Work to complete: Filter the data below for the string "conclusion" and copy each matching line.

Data:
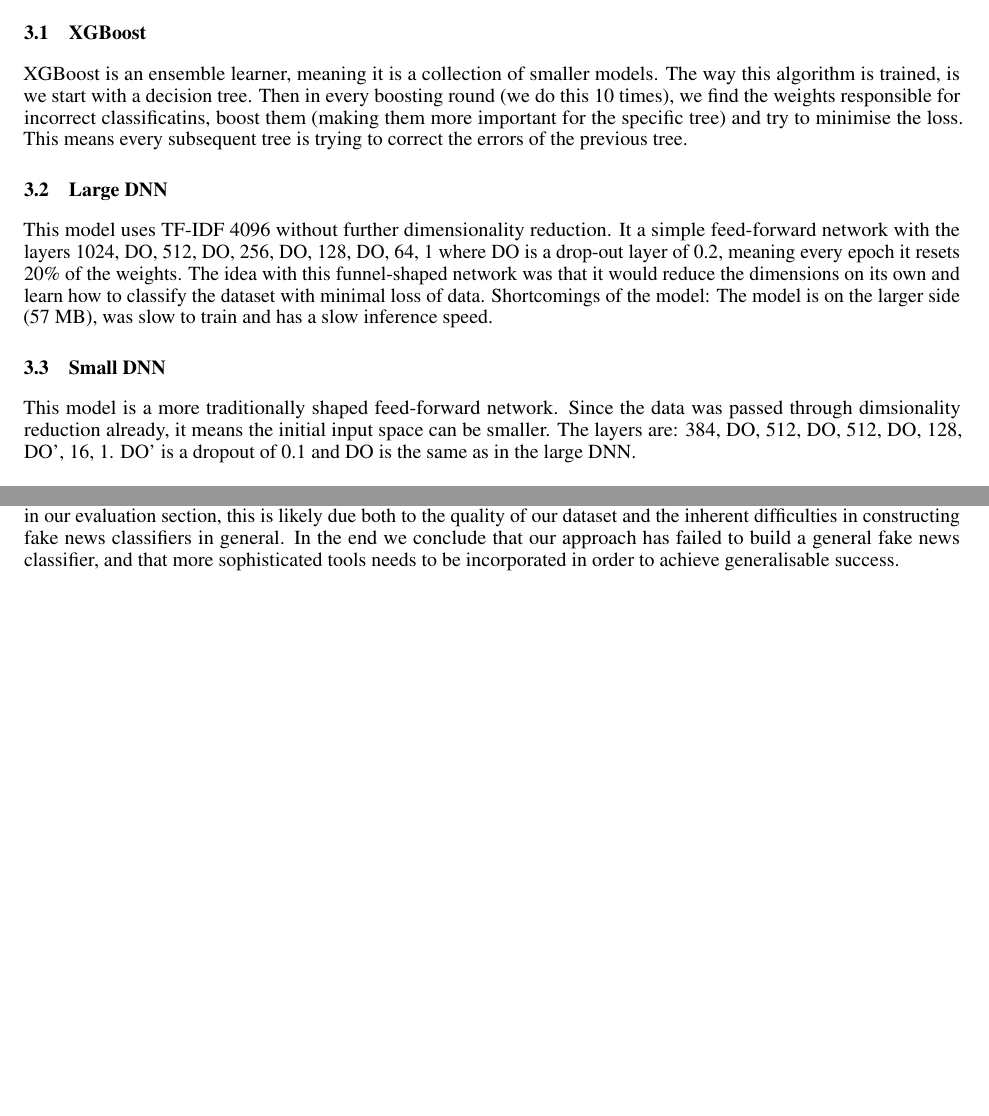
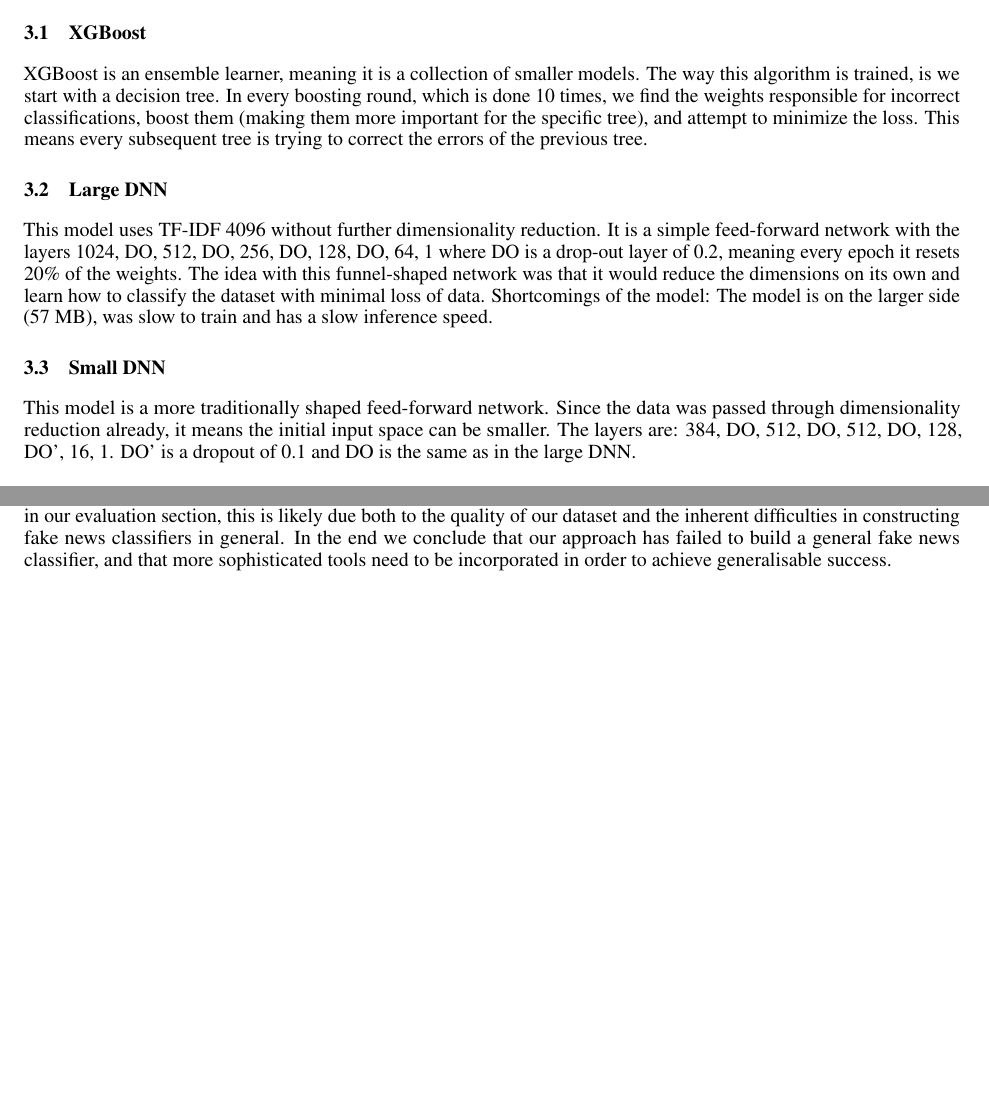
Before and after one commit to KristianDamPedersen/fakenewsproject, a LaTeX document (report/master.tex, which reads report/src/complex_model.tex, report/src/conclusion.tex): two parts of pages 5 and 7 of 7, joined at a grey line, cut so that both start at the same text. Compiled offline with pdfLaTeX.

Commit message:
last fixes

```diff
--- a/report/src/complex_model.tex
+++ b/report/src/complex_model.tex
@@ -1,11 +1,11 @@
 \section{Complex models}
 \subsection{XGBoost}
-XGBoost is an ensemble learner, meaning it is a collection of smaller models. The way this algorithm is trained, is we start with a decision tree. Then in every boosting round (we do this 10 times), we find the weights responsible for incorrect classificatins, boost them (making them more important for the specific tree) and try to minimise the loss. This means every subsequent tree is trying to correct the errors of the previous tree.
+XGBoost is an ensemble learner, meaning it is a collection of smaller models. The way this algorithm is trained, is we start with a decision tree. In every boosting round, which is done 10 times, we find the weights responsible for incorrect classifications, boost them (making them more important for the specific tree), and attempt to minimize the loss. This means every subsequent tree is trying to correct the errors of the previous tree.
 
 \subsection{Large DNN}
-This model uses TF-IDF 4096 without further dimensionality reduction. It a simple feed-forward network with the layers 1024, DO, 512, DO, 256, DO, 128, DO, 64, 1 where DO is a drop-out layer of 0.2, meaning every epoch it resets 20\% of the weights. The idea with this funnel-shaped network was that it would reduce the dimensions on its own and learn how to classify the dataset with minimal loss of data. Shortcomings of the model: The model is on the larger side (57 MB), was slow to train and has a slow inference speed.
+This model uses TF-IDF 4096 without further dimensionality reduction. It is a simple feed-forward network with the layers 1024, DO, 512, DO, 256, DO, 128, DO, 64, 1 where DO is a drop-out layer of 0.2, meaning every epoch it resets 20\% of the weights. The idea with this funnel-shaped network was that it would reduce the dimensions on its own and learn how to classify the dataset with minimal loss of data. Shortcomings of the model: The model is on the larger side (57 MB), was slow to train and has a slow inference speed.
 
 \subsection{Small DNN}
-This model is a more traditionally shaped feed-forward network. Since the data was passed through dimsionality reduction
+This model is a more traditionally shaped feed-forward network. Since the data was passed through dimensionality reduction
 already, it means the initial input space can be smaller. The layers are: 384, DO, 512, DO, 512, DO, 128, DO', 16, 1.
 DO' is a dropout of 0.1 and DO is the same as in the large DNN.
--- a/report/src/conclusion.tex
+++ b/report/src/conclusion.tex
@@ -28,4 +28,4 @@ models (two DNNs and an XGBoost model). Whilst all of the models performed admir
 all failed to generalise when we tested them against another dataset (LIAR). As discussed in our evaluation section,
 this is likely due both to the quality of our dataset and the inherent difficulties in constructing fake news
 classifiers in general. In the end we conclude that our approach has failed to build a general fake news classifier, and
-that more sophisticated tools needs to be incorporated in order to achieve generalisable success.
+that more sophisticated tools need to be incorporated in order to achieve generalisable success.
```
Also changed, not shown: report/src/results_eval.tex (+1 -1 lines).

Exercise response:
Before and after one commit to KristianDamPedersen/fakenewsproject, a LaTeX document (report/master.tex, which reads report/src/complex_model.tex, report/src/conclusion.tex): two parts of pages 5 and 7 of 7, joined at a grey line, cut so that both start at the same text. Compiled offline with pdfLaTeX.
--- a/report/src/conclusion.tex
+++ b/report/src/conclusion.tex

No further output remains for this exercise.